Data supplied
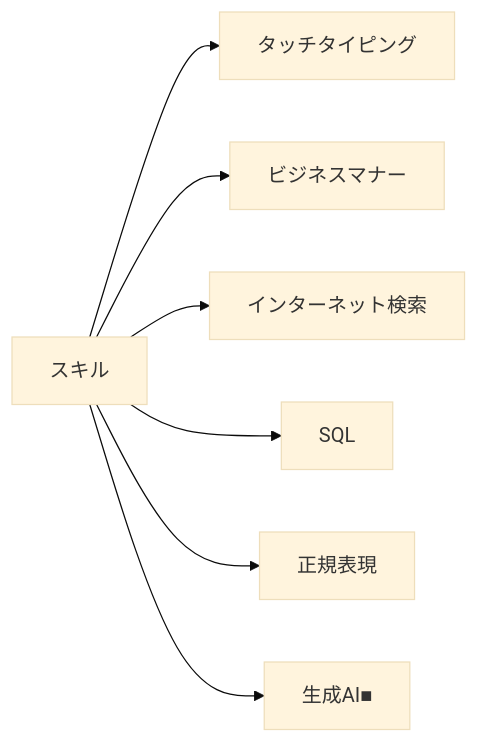
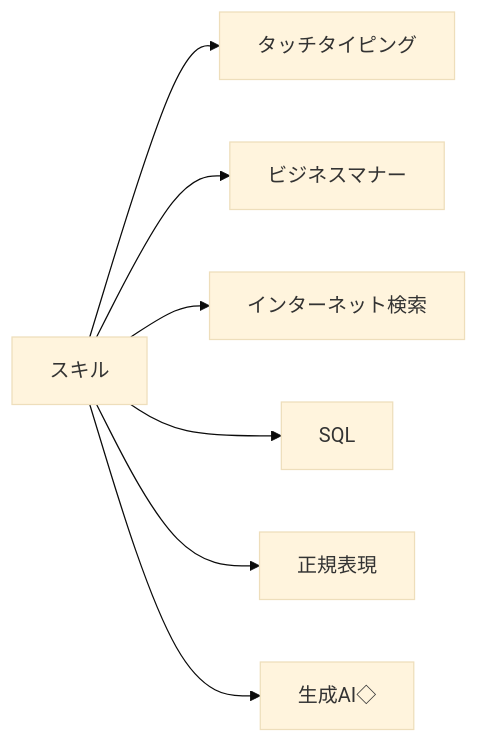
Before and after one commit to SparklingDetergent/doc_genai_Using_Generative_AI_with_Mac_Mini_-Introduction-: the first of 14 diagrams in README.md, drawn with Mermaid (base theme). The commit also changed other lines of this file, not shown here.

````diff
--- a/README.md
+++ b/README.md
@@ -72,9 +72,9 @@
 ```mermaid
 graph LR
     A[スキル] --> F[タッチタイピング]
     A --> G[ビジネスマナー]
     A --> B[インターネット検索]
     A --> C[SQL]
     A --> D[正規表現]
-    A --> E[生成AI■]
+    A --> E[生成AI◇]
 ```
````
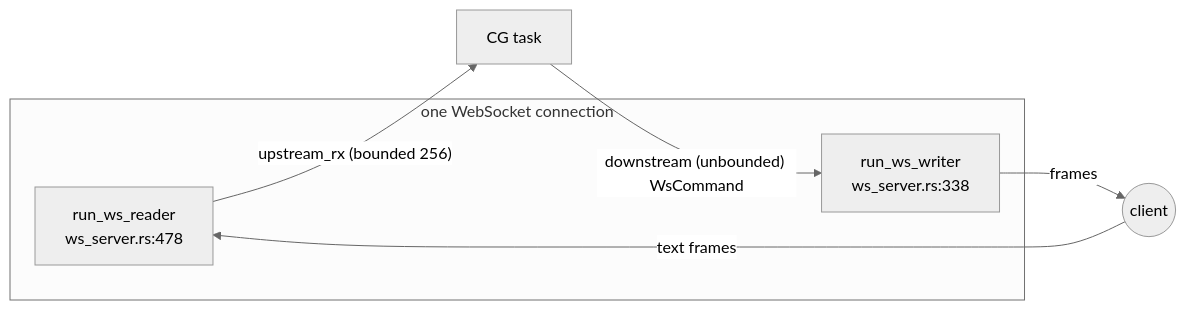
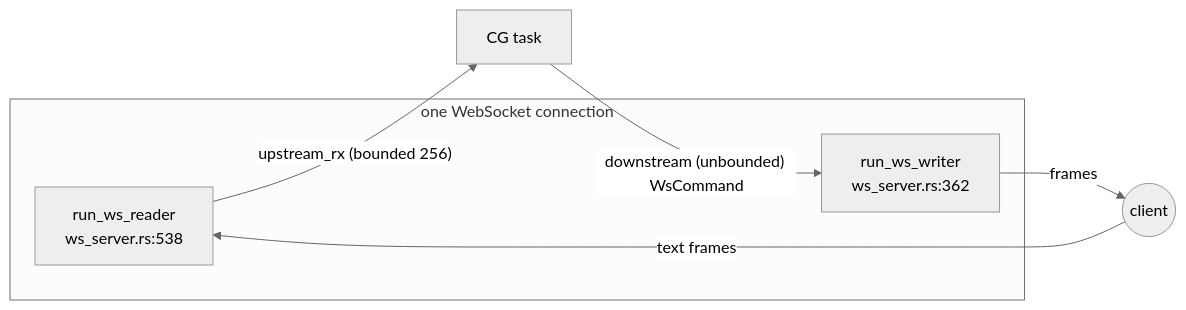
Before and after one commit to kartikparsoya-eng/mono-better: the seventh of 11 diagrams in RUST-SYNCER-ARCHITECTURE.md, drawn with Mermaid (neutral theme). The commit also changed other lines of this file and 9 other files, not shown here.

First line of the commit message:
docs(rust): authoritative syncer architecture guide + I-11, remove dead credit.rs

````diff
--- a/RUST-SYNCER-ARCHITECTURE.md
+++ b/RUST-SYNCER-ARCHITECTURE.md
@@ -258,12 +266,12 @@
 ```mermaid
 flowchart LR
     subgraph sock["one WebSocket connection"]
-        RT["run_ws_reader<br/>ws_server.rs:478"]
-        WT["run_ws_writer<br/>ws_server.rs:338"]
+        RT["run_ws_reader<br/>ws_server.rs:538"]
+        WT["run_ws_writer<br/>ws_server.rs:362"]
     end
     Client((client))
     Client -->|text frames| RT
     RT -->|"upstream_rx (bounded 256)"| CG["CG task"]
     CG -->|"downstream (unbounded) WsCommand"| WT
     WT -->|frames| Client
 ```
````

Brief
Please restate word for word each line from the one containing "A --> E[生成AI■]" to the end of the data above, without the pictures.

Answer for this exercise
-    A --> E[生成AI■]
+    A --> E[生成AI◇]
 ```
````
Before and after one commit to kartikparsoya-eng/mono-better: the seventh of 11 diagrams in RUST-SYNCER-ARCHITECTURE.md, drawn with Mermaid (neutral theme). The commit also changed other lines of this file and 9 other files, not shown here.

First line of the commit message:
docs(rust): authoritative syncer architecture guide + I-11, remove dead credit.rs

````diff
--- a/RUST-SYNCER-ARCHITECTURE.md
+++ b/RUST-SYNCER-ARCHITECTURE.md
@@ -258,12 +266,12 @@
 ```mermaid
 flowchart LR
     subgraph sock["one WebSocket connection"]
-        RT["run_ws_reader<br/>ws_server.rs:478"]
-        WT["run_ws_writer<br/>ws_server.rs:338"]
+        RT["run_ws_reader<br/>ws_server.rs:538"]
+        WT["run_ws_writer<br/>ws_server.rs:362"]
     end
     Client((client))
     Client -->|text frames| RT
     RT -->|"upstream_rx (bounded 256)"| CG["CG task"]
     CG -->|"downstream (unbounded) WsCommand"| WT
     WT -->|frames| Client
 ```
````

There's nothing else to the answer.